So, make sure you are in control. Prior to taking insurance, take a careful look at what you need the insurance for, how much cover will you get in real terms, how much does it cost, and based on that determine the value of cover to take. Crucially, be mindful that when the bad actors breach organisations, they also look for information on ransomware premiums taken out by the organisation to help determine the company’s likely appetite for paying their ransom.
- To pay or not to pay, that is the question! Rational thinking says, don’t pay ransom. All advice – from law enforcement through to the National Cyber Security Centre and the government at large – categorically states not to pay ransom, based on the premise that it feeds crime. Agreed, of course. But when the business’s leadership is staring the enemy in the eye and the firm has lost business-critical data, IT can’t restore backup, the organisation faces a real possibility of going under and investors are breathing down the neck, their perspective might be a little different.

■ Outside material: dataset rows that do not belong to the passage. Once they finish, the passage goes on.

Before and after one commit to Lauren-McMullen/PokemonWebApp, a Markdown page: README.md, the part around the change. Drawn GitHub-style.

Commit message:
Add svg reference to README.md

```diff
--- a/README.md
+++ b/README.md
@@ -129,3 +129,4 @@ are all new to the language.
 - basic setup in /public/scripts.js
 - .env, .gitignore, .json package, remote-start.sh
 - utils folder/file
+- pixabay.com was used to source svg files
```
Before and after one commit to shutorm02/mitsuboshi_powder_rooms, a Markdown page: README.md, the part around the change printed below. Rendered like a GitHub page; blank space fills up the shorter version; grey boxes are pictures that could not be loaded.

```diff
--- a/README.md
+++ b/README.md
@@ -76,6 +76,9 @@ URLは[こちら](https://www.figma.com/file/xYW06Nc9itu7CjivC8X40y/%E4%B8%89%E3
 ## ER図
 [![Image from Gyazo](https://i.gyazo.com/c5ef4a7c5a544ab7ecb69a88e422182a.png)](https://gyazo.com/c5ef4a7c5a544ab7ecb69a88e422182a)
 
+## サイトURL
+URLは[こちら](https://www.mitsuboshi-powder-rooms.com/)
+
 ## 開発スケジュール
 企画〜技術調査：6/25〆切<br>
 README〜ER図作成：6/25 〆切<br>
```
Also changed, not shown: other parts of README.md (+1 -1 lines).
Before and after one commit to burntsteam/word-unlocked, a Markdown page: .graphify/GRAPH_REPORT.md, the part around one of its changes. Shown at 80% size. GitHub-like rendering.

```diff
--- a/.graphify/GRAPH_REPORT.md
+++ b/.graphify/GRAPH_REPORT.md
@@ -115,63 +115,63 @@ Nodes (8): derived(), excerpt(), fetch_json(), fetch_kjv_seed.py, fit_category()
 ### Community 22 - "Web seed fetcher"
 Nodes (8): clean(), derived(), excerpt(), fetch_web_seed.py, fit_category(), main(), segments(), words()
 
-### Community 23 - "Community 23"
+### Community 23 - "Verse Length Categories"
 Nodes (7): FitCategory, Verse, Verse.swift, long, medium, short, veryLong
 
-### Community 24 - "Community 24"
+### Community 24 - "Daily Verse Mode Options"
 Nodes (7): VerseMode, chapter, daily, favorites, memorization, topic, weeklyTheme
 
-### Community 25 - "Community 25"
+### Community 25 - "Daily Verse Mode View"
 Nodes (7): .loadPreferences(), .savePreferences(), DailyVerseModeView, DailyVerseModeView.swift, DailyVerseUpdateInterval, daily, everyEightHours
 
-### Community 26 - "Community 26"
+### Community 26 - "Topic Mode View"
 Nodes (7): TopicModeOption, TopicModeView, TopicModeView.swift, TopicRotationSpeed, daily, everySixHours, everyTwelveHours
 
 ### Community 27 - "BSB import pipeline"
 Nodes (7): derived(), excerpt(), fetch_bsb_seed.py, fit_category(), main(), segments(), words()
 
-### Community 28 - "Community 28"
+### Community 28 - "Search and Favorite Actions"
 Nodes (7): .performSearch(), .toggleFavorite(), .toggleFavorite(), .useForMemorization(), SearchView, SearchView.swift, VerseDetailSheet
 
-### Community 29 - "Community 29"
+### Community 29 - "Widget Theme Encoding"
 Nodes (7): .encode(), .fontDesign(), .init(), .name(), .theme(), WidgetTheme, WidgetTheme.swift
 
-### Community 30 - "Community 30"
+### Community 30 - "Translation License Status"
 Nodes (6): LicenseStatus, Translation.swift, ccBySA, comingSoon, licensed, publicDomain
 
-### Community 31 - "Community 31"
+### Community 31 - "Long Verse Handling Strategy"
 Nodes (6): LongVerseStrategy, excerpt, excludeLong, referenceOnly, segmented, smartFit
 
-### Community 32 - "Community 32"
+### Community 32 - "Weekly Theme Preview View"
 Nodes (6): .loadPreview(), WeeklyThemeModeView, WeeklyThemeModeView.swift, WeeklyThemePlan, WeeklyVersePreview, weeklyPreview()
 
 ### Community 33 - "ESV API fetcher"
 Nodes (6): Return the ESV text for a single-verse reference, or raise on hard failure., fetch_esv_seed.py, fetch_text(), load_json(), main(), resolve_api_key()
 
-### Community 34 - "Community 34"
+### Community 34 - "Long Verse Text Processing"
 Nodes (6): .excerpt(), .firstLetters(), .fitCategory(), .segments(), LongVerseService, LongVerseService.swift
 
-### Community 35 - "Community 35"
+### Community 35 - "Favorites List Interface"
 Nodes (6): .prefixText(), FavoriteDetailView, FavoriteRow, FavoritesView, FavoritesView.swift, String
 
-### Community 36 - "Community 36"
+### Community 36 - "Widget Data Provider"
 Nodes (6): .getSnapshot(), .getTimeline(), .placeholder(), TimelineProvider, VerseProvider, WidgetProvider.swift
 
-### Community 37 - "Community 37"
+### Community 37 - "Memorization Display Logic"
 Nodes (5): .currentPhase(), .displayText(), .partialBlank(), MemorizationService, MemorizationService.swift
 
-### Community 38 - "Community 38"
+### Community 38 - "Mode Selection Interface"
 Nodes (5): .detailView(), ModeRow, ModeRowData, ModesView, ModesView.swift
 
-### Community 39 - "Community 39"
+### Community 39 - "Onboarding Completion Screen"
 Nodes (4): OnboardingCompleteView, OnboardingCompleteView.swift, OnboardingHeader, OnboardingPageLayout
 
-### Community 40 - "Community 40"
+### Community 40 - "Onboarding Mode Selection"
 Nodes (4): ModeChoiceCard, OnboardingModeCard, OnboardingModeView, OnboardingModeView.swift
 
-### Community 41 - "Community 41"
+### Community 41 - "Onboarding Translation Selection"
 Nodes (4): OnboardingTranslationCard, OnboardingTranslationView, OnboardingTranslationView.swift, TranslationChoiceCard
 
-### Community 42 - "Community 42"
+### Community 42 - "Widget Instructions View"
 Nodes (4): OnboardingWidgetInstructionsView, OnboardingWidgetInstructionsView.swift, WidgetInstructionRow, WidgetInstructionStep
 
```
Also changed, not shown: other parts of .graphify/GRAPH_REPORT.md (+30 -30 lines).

It depends on the nature of the business too. If all that you have suffered is theft of data, and hackers are trying to just extort a ransom with no guarantee of return of data, there is no gain from paying the money. On the other hand, if you are part of the senior leadership in, say a bank, the scenario is going to be entirely different. Foremost, you are required by law to inform the regulators, and there are several. This in itself is a horrendous situation to be in, let alone all the other business issues you will need to deal with. Hackers know what buttons to press.
Regrettably, there is no single, clear cut answer, but there is a conversation to be had internally on ethics and morals, so that should an attack take place, the business knows how to approach these issues.
- Business resilience. The sophistication of cybersecurity actors is growing, and firms need to keep evolving their security defences, at pace. Security cannot be static. Not only is it essential to establish business resilience through best practice, security principles such as Zero Trust, employee training, supply chain security, backup processes, and so on – it’s imperative to stress test it routinely to find loop holes, adopting a “hacker” mindset.
And the final take-away? Complacency with regard to cybersecurity is simply not an option. Technology providers today are actively devising ways of helping organisations to stem this threat immediately, whilst working hard to address the problem more permanently in the future. If you would like to discuss any of the issues highlighted in this blog, please get in touch with your LexisNexis Enterprise Solutions account manager.
This blog is based on a recent joint webinar with Tom Notley, Head of Channel, and Chris Butler, Head of Consulting, at Databarracks. To request a link to watch a recording of the webinar, please complete this form.